Manama: The new American ambassador to Bahrain William Roebuck said that the US greatly held its relationship with Bahrain in high esteem and pledged to nurture the friendship further and to reinforce relations and cooperation at all levels.
“The United States values greatly its relationship with Bahrain,” Roebuck said. “I am committed to building upon our vital partnership with the Kingdom and to strengthening the special American-Bahraini friendship based on mutual respect and our long history of consultation and cooperation,” the ambassador said in a speech to guests aboard the aircraft carrier Carl Vinson on Wednesday evening.
The ambassador, in his first public appearance since his appointment in Bahrain, and Vice Admiral John W. Miller, Commander, US Naval Forces Central Command, co-hosted the reception.
“The friendship has endured in the form of our defense cooperation and security partnerships, the US- Bahrain Free Trade Agreement, and the hundreds upon hundreds of people-to-people exchanges that have linked Bahrainis and Americans to one another on a personal and human level,” the ambassador said.
“I look forward to nurturing our friendship further during my time in Bahrain and continuing to build and strengthen our many historic partnerships,” he said, quoted by Bahrain News Agency (BNA).
Prior to his nomination, Roebuck was promoted to the Senior Foreign Service in January 2013 and appointed Deputy Assistant Secretary for Maghreb Affairs that same month; he assumed additional responsibility for Egypt Affairs in January 2014.
He served as Chargé d’Affaires in Tripoli for six months from January to June 2013, earning the Ryan C. Crocker Award for Outstanding Leadership in Expeditionary Diplomacy for this assignment later that year.

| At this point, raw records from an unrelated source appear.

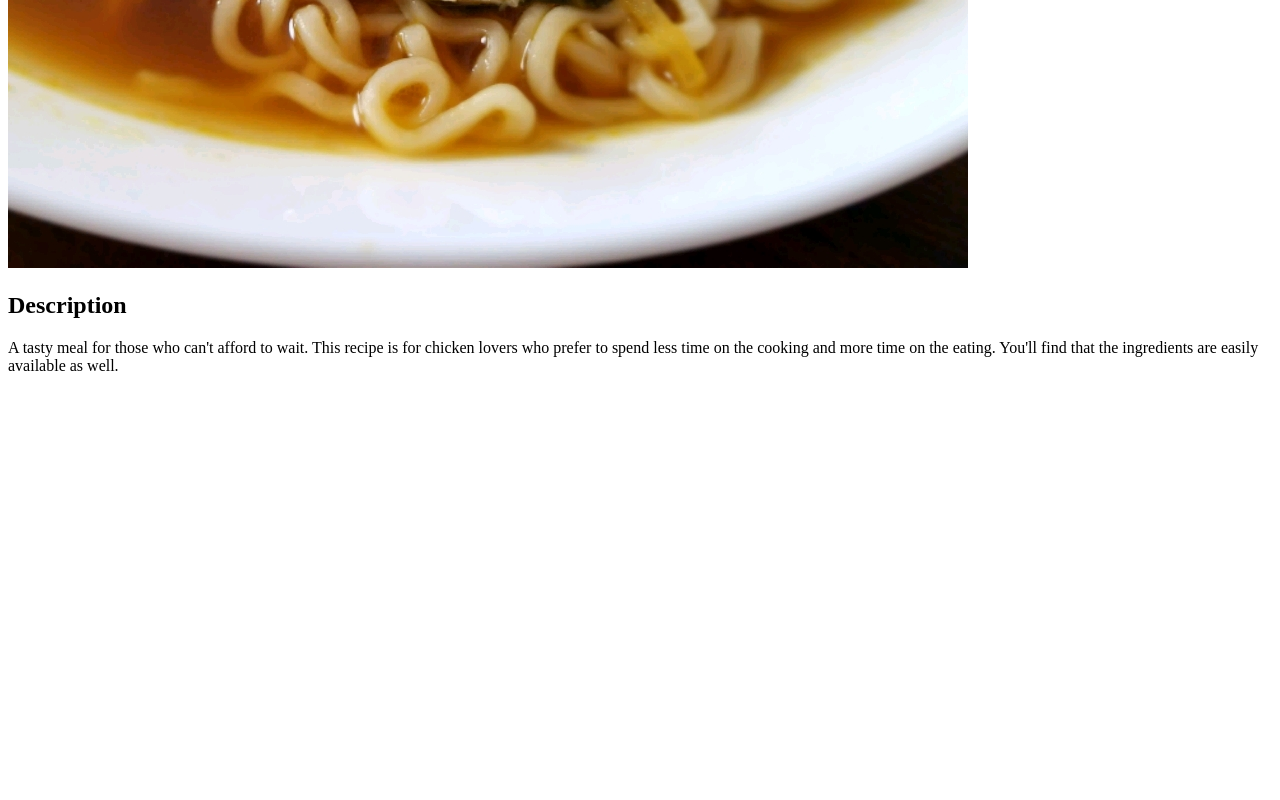
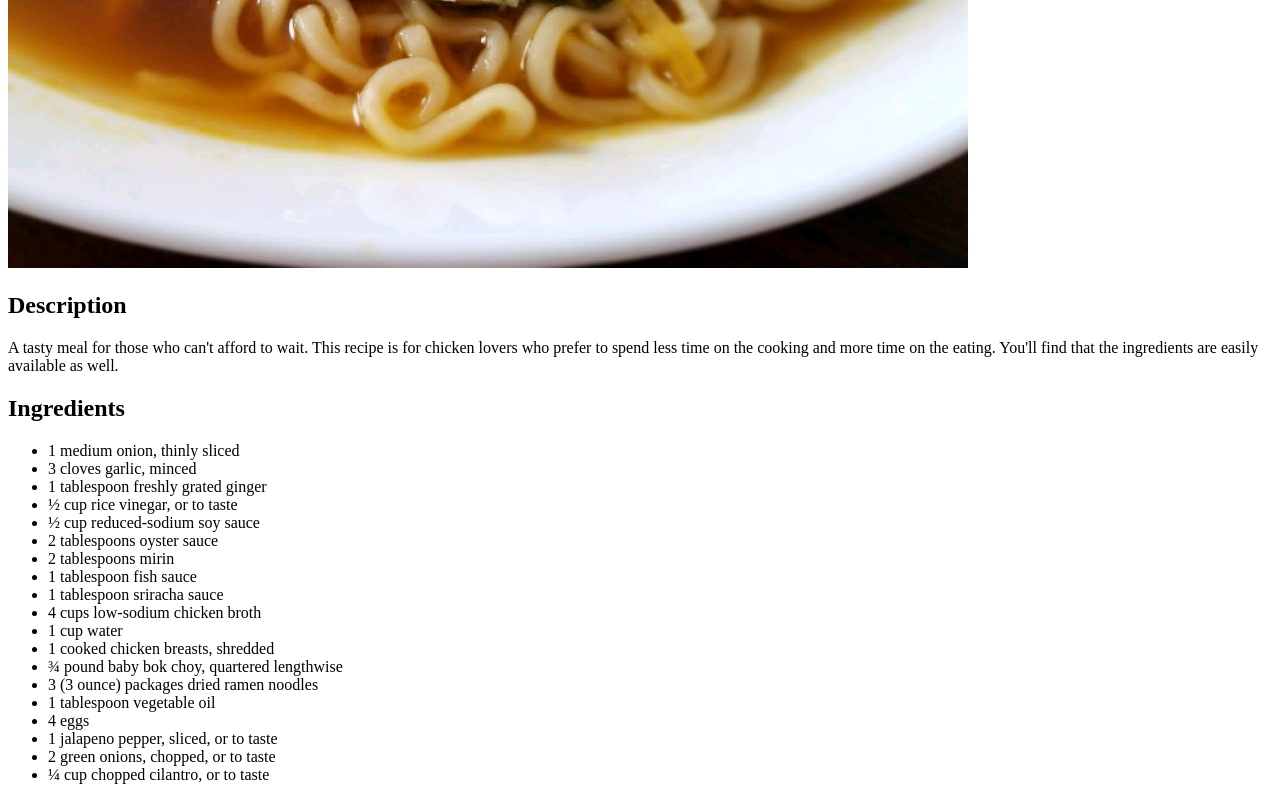
Before and after one commit to kyungminkim1/odin-recipes, a plain HTML site: page recipes/chicken-ramen.html in a window 1280 px wide. Shown: the part 772-1572 px from the top of the page. Before the commit the page ends 1163 px from the top, so only its background shows below. Drawn offline with Linux system fonts and the light colour scheme.

Commit message:
Add description for chicken-ramen

```diff
--- a/recipes/chicken-ramen.html
+++ b/recipes/chicken-ramen.html
@@ -17,6 +17,28 @@
             You'll find that the ingredients are easily available as well.
         </p>
 
+        <h2>Ingredients</h2>
 
+        <ul>
+            <li>1 medium onion, thinly sliced</li>
+            <li>3 cloves garlic, minced</li>
+            <li>1 tablespoon freshly grated ginger</li>
+            <li>½ cup rice vinegar, or to taste</li>
+            <li>½ cup reduced-sodium soy sauce</li>
+            <li>2 tablespoons oyster sauce</li>
+            <li>2 tablespoons mirin</li>
+            <li>1 tablespoon fish sauce</li>
+            <li>1 tablespoon sriracha sauce</li>
+            <li>4 cups low-sodium chicken broth</li>
+            <li>1 cup water</li>
+            <li>1 cooked chicken breasts, shredded</li>
+            <li>¾ pound baby bok choy, quartered lengthwise</li>
+            <li>3 (3 ounce) packages dried ramen noodles</li>
+            <li>1 tablespoon vegetable oil</li>
+            <li>4 eggs</li>
+            <li>1 jalapeno pepper, sliced, or to taste</li>
+            <li>2 green onions, chopped, or to taste</li>
+            <li>¼ cup chopped cilantro, or to taste</li>
+        </ul>
     </body>
 </html>
```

From September 2010 until December 2012, he served as Director for the Office of Maghreb Affairs in the State Department’s Bureau of Near Eastern Affairs. Roebuck served as Deputy Political Counselor at the US embassy in Baghdad from July 2009 to August 2010, covering Iraq’s external relations and leading the Embassy’s and the resident international community’s efforts to support the critical March 2010 national elections.
Roebuck served as the Deputy Office Director for Arabian Peninsula Affairs from 2007 to 2009 focusing on strengthening relations with key Gulf allies and bolstering counter-terrorism cooperation.
From 2004-2007, he served as the Political Counselor at the US embassy in Damascus. In his last year of that assignment, Roebuck served as the acting Deputy Chief of Mission. Prior to his assignment in Syria, he covered political issues in the Gaza Strip, while assigned to the US embassy in Tel Aviv from 2000 to 2003.
In preparation for his work in Gaza, Roebuck studied Arabic from 1998-2000 at the Foreign Service Institute in Washington and at the FSI language school in Tunis. He served in Washington as staff assistant to the Assistant Secretary for Near Eastern Affairs from 1997-98.
Roebuck joined the Department of State in 1992, serving initially as a consular officer in Kingston, Jamaica (1992-94), and subsequently as a political officer at the U.S. Consulate in Jerusalem (1995-1997). Prior to joining the State Department, Roebuck worked as an English teacher and school administrator in Taif, Saudi Arabia from 1982-87. He served as a Peace Corps volunteer in Cote d’Ivoire from 1978-81, teaching English in a small coastal town.
Roebuck, a North Carolina native, speaks French and Arabic. He received his Bachelor’s and Master’s degrees in English literature from Wake Forest University in 1978 and 1981, and his law degree from the University of Georgia in 1992.